Welcome to my website! I am an ecologist and evolutionary biologist interested in the natural history of plants and their interactions with herbivores and mutualists. I started out as an amateur nature-lover and over the years slowly found my way to studying plants and insects full-time!
Currently, I am an NSF-PRFB postdoc in Marjorie Weber's lab at Michigan State University. For my post-doc I am studying evolutionary patterns of stickiness and sand-entrapment in plants and the ecological consequences of this strange defense for plants and insects. With a variety of wonderful collaborators, I have other cool projects in the pipeline as well (pollination! seed dispersal! floral volatiles! fire ecology!). I will be starting as an assistant professor at Oklahoma State in fall of 2020; hoping to move some version of this website there, so I won't be updating this anymore (I think).
I did my dissertation with Rick Karban at UC-Davis and previously worked with Doug Morse, Christine Janis, and Beth Brainerd at Brown University during and after my undergraduate years there.
I am interested in natural history and use that as my primary tool in examining ecological interactions and evolutionary patterns in various plant-insect interactions (herbivory, protective mutualisms, and pollination). I spend a lot of time just poking around, taking pictures, making observations, and collecting plants and seeds; most of my projects and ideas have come from these jaunts.
My research on sticky plants is below. See the Abronia page for research on sand verbena ecology and evolution and Trichostema laxum page for research on fire and pollination of a wonderful little mint. Visit the publication page for a larger overview of the research I've done, its mostly plants, but with some dabbling in insects, birds, and even fish!
My CV is here.
Twitter: @Saab95adventure for my nature, bicycle, and car ramblings.
Direct and indirect defense of sticky plants: ecology and evolution
My primary research is on sticky plants which are unequivocally the coolest plants. The insects that live on those plants are unequivocally the coolest insects.
A great diversity of plants - over a hundred families of both monocots and dicots - have independently evolved stickiness of aerial parts. This collection of traits (there is more than one way to stick to a cat) acts as a direct or indirect defense and serves myriad other physiological functions.
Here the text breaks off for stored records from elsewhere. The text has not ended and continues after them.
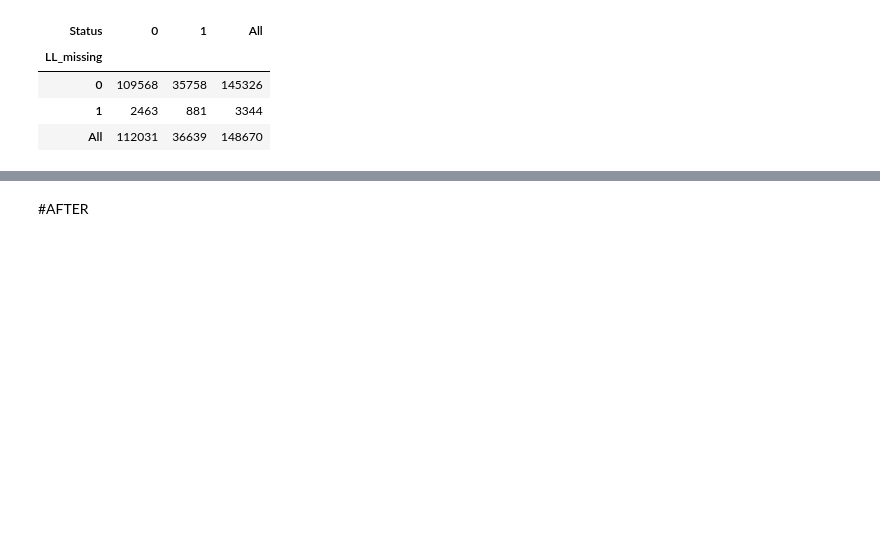
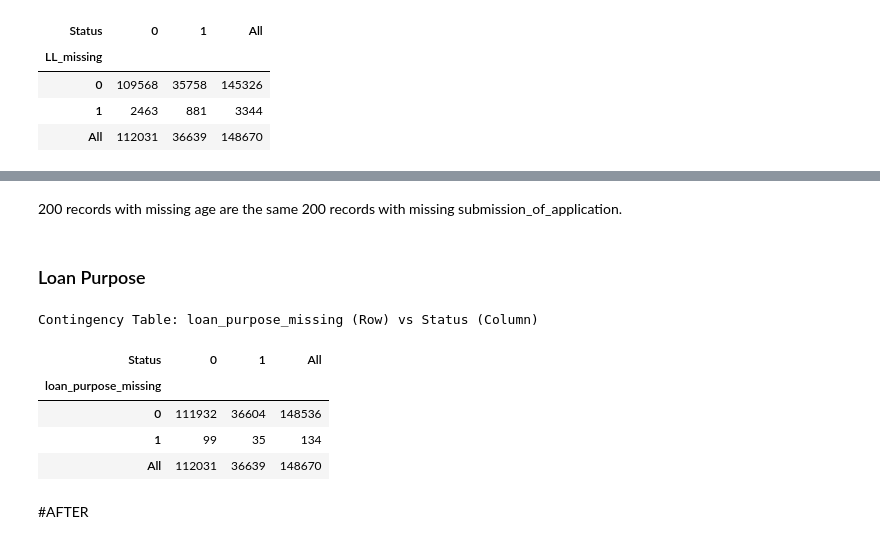
Before and after one commit to marcolari06-maker/loan-default-prediction, a Jupyter notebook: LDP_DMML.ipynb, the cells around one changed output, grey strips where cells are left out. Cells and saved outputs as stored; diff of their text form; code cells hidden in the pictures; blank space fills up the shorter version.

```diff
--- a/LDP_DMML.ipynb
+++ b/LDP_DMML.ipynb
@@ -361,3 +426,23 @@ Contingency Table: LL_missing (Row) vs Status (Column)
+# %% [markdown]
+200 records with missing age are the same 200 records with missing submission_of_application.
+# %% [markdown]
+### Loan Purpose
+# %%
+# Create a binary flag: 1 if missing, 0 if present
+df_github['loan_purpose_missing'] = df_github['loan_purpose'].isnull().astype(int)
+
+# Generate the contingency table
+leakage_table = pd.crosstab(df_github['loan_purpose_missing'], df_github['Status'], margins=True)
+df_github = df_github.drop(columns=['loan_purpose_missing'])
+print("Contingency Table: loan_purpose_missing (Row) vs Status (Column)")
+display(leakage_table)
+# %% [output]
+Contingency Table: loan_purpose_missing (Row) vs Status (Column)
+| Status | 0 | 1 | All |
+| loan_purpose_missing |  |  |  |
+| 0 | 111932 | 36604 | 148536 |
+| 1 | 99 | 35 | 134 |
+| All | 112031 | 36639 | 148670 |
 # %% [markdown]
 #AFTER
 # %%
```
Also changed, not shown: parts of 6 cells of this notebook.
My research on stickiness mediated defenses concerns two distinct mechanisms.
1) Insects which incidentally land on the surfaces of sticky plants are often entrapped in the goo, and this carrion provides scavenging predators (spiders, true bugs) with a food source. These same predators reduce the herbivore load on a plant by consumption or interference. Sticky plants in California are characterized by a very consistent predator community, which are ubiquitous on - and adapted to moving on - sticky plants, nomatter the plant family (i.e. they are ecologically, and not phylogenetically specialized). The interactions between these predators, as well as between predators and herbivores, have interesting, important, and largely unexplored, effects on the plant.
2) A subset of sticky plants are 'psammophorous' ('sand-carrying') and are naturally coated in a layer of windblown substrate, generally sand. We've found that this covering - entrapped by the same sticky trichomes discussed above - protects the plant against herbivory. It does this not through camouflage, as might be expected, but instead acts directly on herbivores: wearing down mouthparts and slowing their growth.
Sticky seeds, an entirely separate can of worms
Like aerial parts of a plant, the diaspores (dispersed units, whether individual seeds, whole or not-whole fruit) can be sticky in a great diversity of ways. You are surely familiar with burrs (physically "sticky"), and probably some sticky fruit - many manzanitas, for example. But the most common way for "seeds" (= diaspores) to be sticky is to have a mucilage layer. Like the chia, flax, and basil seeds you might have in yogurt, cereals, or fancy drinks (or plantain seeds in Metamucil), thousands of plant species have seeds which are dry - or driable - but when wet get covered in a snotty-mucousy-viscid substance. There are a ton of hypotheses about its function - all of which are probably right in some species, at some time - but remarkably little ecological study has occurred on this ubiquitous and interesting trait.
Huge post-fireTrichostema laxum !!!